Risk-targeted funds are attracting considerable attention in the UK marketplace.

It is not hard to see why this is the case.

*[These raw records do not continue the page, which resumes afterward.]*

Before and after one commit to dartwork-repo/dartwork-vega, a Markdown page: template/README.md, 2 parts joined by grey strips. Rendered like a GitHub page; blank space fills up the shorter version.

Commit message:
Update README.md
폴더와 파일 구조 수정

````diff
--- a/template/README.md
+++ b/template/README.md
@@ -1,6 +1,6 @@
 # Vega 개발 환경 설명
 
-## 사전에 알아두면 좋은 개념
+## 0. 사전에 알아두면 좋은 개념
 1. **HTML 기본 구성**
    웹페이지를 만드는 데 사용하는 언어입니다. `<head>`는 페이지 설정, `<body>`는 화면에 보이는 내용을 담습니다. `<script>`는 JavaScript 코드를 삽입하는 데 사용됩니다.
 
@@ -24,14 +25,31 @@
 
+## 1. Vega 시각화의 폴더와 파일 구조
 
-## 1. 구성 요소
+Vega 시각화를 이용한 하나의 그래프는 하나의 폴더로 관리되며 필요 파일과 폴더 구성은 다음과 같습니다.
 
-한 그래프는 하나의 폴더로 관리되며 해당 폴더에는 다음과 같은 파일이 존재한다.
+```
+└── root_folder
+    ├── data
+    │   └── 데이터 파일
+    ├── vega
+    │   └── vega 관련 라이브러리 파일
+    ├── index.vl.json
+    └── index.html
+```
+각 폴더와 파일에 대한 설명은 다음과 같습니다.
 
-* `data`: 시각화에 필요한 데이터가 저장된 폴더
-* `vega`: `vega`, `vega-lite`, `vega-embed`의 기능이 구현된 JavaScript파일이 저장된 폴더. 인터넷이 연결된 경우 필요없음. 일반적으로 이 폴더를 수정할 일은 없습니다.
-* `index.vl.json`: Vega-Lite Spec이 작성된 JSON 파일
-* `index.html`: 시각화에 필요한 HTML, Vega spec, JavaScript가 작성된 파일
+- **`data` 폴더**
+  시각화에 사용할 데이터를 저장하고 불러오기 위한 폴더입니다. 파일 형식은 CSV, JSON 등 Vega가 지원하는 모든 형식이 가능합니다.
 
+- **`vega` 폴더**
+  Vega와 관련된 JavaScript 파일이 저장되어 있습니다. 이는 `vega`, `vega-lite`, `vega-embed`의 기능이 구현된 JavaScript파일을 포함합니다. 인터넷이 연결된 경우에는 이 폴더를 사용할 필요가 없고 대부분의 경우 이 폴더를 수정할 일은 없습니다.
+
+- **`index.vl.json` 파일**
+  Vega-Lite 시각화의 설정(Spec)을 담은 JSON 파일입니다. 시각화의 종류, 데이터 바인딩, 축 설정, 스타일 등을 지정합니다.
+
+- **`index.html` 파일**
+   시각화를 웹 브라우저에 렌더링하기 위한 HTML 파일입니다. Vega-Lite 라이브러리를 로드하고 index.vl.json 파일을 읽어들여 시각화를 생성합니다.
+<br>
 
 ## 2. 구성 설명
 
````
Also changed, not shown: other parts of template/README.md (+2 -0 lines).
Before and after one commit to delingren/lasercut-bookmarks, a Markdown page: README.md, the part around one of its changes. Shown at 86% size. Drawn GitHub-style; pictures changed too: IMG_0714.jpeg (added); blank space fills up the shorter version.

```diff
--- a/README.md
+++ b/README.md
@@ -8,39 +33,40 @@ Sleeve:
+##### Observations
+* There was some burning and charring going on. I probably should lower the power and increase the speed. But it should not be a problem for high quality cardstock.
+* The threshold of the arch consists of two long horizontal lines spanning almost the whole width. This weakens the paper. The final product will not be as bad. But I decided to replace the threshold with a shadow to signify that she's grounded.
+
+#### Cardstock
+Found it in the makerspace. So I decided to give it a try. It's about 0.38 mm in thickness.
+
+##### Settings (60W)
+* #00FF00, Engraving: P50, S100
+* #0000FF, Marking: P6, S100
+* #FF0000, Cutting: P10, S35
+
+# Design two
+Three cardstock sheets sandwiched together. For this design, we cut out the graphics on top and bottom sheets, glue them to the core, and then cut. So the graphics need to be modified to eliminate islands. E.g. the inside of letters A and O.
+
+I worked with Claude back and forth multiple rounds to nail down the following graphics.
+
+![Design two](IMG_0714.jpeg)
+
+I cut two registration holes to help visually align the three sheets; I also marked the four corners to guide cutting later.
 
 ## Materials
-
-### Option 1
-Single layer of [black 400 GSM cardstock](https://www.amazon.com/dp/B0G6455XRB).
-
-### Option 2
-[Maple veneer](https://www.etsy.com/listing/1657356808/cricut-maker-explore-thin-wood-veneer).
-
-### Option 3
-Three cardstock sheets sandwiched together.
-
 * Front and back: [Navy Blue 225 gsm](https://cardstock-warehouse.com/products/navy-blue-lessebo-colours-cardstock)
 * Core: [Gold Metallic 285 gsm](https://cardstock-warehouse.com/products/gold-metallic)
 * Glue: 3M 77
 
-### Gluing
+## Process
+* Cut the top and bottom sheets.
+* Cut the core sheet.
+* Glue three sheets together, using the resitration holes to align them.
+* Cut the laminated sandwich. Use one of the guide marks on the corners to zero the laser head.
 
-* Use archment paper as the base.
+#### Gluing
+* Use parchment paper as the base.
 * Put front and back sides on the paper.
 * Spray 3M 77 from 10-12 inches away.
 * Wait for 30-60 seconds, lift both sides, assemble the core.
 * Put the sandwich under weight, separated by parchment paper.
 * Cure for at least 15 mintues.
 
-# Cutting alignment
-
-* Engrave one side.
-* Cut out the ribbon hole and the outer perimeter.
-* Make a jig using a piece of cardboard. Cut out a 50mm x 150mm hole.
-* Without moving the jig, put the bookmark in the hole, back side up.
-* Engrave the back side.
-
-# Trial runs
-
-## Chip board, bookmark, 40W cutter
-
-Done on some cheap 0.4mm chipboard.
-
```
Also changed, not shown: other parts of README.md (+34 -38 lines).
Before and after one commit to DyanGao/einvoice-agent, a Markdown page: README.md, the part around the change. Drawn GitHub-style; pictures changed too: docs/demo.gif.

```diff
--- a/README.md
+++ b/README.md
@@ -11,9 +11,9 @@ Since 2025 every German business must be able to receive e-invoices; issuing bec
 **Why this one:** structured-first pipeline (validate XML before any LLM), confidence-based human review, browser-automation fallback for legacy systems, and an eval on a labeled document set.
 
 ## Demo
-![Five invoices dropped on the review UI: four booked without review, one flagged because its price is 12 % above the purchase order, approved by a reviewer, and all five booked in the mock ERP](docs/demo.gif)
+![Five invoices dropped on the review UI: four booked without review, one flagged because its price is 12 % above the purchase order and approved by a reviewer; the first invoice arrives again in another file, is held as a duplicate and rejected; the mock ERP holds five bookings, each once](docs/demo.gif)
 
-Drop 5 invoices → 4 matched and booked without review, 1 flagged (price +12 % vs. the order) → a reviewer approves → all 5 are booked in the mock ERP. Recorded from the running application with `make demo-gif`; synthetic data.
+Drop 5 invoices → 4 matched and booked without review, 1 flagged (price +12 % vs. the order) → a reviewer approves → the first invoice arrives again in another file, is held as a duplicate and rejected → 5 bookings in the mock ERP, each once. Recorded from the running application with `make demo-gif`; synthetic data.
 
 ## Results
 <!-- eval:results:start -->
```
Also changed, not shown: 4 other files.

Investors and those who advise them are sure to find appeal in the apparent certainty of being able to quantify and thereby contain their risk.

Therein lies the problem, as ‘risk’ is a slippery term.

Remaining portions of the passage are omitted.